    $\begingroup$ Ad (1): No. You have to prove that the sums are equal. $\endgroup$ – Friedrich Philipp Mar 4 '16 at 16:54
  • $\begingroup$ @FriedrichPhilipp Sorry, can you clarify? I don't see this beyond the trivial fact that $\bar{\mu}(A) = \bar{\mu}(A)$. We have to show that the sums themselves are equal? How? $\endgroup$ – Clarinetist Mar 4 '16 at 16:56
  • $\begingroup$ It is not clear from the scratch that this definition is proper. You could have C's and B's such that both unions equal A but $\sum\mu(B_i)\neq\sum\mu(C_i)$. Therefore, it has to be proved that the sums actually give the same value. $\endgroup$ – Friedrich Philipp Mar 4 '16 at 16:59
  • 1
    $\begingroup$ You can't use $\bar{\mu}$ in your proof, as its goal is to prove that it is well defined. What you have to prove is that if $A=\bigcup_{i=1}^kB_i=\bigcup_{i=1}^lC_i$, then $\sum_{i=1}^k\mu(B_i)=\sum_{i=1}^l\mu(C_i)$. To do this, use the properties of $\mu$, which is defined on $\mathcal{C}$. $\endgroup$ – Augustin Mar 4 '16 at 17:00
  • $\begingroup$ @Augustin Okay, I follow that. Thanks. Do you have any suggestions on 2? $\endgroup$ – Clarinetist Mar 4 '16 at 17:03

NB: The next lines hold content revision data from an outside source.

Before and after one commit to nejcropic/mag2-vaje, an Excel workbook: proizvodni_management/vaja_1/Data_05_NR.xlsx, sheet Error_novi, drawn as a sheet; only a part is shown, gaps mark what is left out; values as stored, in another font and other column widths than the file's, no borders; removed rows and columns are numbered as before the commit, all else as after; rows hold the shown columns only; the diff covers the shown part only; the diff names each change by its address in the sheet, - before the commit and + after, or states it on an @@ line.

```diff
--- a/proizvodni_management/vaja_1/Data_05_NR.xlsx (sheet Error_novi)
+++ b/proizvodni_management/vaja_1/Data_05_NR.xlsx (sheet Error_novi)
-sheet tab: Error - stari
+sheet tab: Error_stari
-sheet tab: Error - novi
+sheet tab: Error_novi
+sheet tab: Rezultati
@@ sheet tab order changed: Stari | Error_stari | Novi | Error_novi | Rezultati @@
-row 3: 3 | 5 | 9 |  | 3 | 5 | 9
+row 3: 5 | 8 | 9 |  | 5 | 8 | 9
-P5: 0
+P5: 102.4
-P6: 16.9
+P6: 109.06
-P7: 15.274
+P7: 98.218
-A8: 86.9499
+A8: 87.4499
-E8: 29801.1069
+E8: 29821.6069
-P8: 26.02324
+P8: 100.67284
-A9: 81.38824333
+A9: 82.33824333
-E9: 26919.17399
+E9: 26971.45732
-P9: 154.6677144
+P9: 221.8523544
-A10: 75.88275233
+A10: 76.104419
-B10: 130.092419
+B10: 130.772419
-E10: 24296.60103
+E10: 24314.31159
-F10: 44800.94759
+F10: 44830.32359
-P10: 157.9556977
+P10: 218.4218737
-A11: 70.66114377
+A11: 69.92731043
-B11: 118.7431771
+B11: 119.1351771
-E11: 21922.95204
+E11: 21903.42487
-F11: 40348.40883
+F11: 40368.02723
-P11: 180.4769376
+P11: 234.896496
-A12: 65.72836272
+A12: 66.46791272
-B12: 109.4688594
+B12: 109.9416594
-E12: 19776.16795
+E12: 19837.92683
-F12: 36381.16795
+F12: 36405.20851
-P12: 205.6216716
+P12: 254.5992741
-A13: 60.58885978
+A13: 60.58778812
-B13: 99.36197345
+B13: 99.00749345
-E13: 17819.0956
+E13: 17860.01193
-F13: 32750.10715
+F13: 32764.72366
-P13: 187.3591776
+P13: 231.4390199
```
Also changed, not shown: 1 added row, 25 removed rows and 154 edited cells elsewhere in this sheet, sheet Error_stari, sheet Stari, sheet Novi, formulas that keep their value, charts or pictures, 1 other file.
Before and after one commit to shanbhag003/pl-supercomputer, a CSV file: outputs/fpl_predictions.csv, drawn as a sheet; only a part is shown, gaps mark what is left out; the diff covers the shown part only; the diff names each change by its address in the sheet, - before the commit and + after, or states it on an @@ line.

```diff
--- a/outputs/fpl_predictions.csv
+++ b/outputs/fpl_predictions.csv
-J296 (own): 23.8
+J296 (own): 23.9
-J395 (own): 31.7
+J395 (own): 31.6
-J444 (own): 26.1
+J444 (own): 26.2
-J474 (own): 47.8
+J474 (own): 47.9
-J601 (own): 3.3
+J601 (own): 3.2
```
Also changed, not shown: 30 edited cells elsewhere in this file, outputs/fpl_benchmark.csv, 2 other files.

Let it be that $A=\bigcup_{i=1}^{k}B_{i}=\bigcup_{j=1}^{m}C_{j}$ where $B_{1},\dots,B_{k}$ are pairwise disjoint elements of $\mathcal{C}$ and also where $C_{1},\dots,C_{m}$ are pairwise disjoint elements of $\mathcal{C}$ .

$\mu$ is additive on $\mathcal{C}$ and as a semialgebra $\mathcal{C}$ is closed under finite intersections. So the sets $B_i\cap C_j$ are mutually disjoint elements of $\mathcal C$ and we find:

$$\sum_{i=1}^{k}\mu B_{i}=\sum_{i=1}^{k}\sum_{j=1}^{m}\mu\left(B_{i}\cap C_{j}\right)=\sum_{j=1}^{m}\sum_{i=1}^{k}\mu\left(B_{i}\cap C_{j}\right)=\sum_{j=1}^{m}\mu C_{j}$$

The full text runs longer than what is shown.